by dave0 (Friar) on Apr 20, 2005 at 16:32 UTC
    The minor annoyances:
    • Can't close a ticket as a duplicate of another. You can merge tickets together, but this isn't ideal in all situations.
    • You can't take a reply to an existing ticket and make it a new ticket without cutting and pasting it manually. This comes up every once in a while when a customer replies to an old ticket with a new issue.
    • Can be insanely slow at times, if you have a large number of replies on a ticket. I understand this is improved in newer versions (we're still on 3.2.x)

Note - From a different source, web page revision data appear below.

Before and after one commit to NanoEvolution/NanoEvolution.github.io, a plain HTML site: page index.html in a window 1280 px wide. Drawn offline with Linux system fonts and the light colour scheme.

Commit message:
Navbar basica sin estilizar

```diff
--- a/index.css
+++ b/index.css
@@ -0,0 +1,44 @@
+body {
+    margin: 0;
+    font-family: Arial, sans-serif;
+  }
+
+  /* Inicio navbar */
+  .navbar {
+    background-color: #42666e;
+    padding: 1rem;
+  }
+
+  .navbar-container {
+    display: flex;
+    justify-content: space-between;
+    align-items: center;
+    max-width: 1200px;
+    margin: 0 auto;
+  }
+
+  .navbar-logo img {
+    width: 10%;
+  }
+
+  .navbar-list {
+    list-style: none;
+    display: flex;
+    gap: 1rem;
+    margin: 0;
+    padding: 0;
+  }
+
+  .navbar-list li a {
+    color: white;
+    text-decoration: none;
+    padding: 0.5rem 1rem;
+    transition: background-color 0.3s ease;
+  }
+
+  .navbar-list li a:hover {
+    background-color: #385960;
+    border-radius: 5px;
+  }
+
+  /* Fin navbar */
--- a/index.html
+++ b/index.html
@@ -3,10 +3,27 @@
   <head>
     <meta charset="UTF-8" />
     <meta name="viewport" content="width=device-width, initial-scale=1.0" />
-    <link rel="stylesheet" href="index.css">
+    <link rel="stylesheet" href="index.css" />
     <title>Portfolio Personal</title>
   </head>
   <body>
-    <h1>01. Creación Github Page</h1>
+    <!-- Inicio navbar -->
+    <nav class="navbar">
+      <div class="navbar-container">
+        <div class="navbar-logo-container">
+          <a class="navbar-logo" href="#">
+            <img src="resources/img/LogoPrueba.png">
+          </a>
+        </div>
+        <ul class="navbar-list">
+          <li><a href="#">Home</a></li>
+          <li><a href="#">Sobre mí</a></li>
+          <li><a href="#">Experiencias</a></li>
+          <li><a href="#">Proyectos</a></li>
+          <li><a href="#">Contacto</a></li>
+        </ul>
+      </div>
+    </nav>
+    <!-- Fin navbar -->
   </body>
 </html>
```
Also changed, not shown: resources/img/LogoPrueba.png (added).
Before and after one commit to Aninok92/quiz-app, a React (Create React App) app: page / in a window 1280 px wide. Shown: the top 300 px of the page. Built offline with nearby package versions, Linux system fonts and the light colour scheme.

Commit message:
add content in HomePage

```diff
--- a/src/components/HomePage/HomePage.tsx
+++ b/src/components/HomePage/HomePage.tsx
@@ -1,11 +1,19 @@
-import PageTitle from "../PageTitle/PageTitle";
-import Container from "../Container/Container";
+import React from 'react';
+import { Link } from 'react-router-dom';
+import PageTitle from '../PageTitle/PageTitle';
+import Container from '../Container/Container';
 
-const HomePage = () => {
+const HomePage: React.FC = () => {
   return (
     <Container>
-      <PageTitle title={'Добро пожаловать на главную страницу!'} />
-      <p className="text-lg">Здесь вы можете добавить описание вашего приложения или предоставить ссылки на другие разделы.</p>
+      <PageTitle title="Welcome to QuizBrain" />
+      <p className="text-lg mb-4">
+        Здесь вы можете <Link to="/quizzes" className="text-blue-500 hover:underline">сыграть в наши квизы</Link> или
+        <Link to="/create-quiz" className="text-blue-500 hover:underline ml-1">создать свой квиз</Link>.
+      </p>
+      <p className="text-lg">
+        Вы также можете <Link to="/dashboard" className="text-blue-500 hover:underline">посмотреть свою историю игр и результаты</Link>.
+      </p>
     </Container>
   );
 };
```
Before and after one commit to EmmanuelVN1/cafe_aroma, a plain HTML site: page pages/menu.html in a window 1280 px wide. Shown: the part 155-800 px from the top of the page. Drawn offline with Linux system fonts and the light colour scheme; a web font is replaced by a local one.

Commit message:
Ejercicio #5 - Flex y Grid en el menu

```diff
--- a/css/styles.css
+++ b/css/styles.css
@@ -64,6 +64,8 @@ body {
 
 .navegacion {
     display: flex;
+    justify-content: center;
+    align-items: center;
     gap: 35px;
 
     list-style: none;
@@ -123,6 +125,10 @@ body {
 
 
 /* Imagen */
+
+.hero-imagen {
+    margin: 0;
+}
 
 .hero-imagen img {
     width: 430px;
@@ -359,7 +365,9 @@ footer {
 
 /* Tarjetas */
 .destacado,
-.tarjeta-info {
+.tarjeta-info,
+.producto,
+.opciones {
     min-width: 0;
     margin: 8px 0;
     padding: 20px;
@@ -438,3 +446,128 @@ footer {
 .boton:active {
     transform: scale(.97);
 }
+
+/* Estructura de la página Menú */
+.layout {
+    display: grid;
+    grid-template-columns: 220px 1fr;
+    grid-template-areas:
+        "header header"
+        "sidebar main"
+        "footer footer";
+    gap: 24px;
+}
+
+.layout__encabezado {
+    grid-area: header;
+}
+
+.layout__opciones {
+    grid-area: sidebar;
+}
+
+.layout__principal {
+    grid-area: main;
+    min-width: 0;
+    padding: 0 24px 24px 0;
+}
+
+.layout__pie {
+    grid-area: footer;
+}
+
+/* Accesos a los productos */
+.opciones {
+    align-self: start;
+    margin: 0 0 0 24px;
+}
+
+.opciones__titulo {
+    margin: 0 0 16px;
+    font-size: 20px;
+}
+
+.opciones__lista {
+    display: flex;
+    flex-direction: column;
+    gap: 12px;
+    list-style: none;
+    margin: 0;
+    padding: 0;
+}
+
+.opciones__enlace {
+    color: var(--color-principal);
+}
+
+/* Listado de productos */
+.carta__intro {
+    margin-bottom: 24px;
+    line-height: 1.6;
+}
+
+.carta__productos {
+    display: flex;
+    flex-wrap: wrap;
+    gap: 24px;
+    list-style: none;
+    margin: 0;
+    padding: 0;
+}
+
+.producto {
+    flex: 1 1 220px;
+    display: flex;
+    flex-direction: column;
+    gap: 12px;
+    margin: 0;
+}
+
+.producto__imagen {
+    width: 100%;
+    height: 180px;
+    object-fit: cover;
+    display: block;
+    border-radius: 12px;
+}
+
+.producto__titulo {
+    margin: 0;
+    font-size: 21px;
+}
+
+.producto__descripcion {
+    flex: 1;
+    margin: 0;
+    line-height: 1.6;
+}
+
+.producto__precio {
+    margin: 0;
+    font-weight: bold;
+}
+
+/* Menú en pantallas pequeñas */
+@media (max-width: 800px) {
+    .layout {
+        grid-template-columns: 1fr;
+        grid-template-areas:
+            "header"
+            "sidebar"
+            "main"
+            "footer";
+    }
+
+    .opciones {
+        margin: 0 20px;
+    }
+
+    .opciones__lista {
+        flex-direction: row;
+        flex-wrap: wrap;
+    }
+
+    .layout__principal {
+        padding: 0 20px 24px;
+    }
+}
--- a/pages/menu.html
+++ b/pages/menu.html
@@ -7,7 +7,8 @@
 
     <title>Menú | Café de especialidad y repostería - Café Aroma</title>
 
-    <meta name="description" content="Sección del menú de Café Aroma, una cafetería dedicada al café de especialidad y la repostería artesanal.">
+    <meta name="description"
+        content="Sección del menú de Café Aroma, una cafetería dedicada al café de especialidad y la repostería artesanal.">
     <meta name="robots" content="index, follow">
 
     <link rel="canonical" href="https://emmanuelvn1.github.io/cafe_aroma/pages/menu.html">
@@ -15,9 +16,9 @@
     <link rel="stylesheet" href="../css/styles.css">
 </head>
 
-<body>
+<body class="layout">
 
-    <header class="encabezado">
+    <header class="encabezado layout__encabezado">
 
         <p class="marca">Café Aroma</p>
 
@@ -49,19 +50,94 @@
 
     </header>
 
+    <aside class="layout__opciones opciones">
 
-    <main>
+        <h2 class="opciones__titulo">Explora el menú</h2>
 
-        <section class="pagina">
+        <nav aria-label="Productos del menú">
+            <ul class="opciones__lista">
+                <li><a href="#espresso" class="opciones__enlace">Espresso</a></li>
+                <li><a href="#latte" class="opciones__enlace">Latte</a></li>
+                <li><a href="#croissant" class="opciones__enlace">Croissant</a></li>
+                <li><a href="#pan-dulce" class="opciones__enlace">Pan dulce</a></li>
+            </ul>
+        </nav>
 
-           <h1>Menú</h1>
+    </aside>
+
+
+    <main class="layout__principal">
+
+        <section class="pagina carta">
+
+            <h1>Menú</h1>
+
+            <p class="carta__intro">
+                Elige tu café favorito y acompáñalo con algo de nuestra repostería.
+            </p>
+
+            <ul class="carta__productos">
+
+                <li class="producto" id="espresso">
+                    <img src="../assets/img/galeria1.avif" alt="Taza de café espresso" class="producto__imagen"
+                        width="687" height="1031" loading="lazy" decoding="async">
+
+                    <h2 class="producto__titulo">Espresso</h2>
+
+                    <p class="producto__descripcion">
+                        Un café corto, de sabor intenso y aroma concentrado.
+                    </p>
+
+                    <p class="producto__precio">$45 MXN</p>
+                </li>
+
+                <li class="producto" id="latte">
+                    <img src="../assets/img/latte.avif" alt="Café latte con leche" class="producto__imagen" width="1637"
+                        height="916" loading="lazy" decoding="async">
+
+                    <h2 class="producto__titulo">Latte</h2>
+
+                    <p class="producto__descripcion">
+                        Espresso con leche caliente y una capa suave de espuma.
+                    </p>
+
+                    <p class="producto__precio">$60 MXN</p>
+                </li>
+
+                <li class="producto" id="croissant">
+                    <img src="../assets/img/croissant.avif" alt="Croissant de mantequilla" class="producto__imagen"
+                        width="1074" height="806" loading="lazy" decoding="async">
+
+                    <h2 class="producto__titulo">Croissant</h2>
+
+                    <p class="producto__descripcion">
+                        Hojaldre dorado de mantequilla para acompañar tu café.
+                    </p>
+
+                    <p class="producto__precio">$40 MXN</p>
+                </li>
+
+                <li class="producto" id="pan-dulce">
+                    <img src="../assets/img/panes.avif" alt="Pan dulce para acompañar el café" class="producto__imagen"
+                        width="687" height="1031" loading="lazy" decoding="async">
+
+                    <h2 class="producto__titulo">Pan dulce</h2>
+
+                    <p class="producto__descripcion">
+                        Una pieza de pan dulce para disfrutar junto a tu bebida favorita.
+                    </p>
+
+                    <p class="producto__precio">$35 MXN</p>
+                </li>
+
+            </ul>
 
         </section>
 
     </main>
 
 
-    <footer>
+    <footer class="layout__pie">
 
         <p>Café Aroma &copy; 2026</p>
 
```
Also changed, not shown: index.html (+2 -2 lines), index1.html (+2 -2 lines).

    I suspect most of these could be solved if I spent some more time on it, but they're really not annoying us enough for it to be worthwhile.

    Not knowing anything about OTRS, I suspect the dogfood issue could be a couple of reasons: 1) OTRS possibly being better suited to a trouble-ticket system than to a bug-reporting system 2) a large base of existing info in Bugzilla that can't be easily imported into OTRS.

    As for our setup, we've got RT running on an internal machine. It's not entirely dedicated, as it runs a few other services, but it's beefy enough to handle the load. Mail for support@domain and a few other addresses is directed to that box from our main mailserver. All ticket correspondance takes place through RT, but in the rare occurance that something tracking-worthy arrives in our personal mailboxes, we can just bounce the message to support@ and RT does the right thing.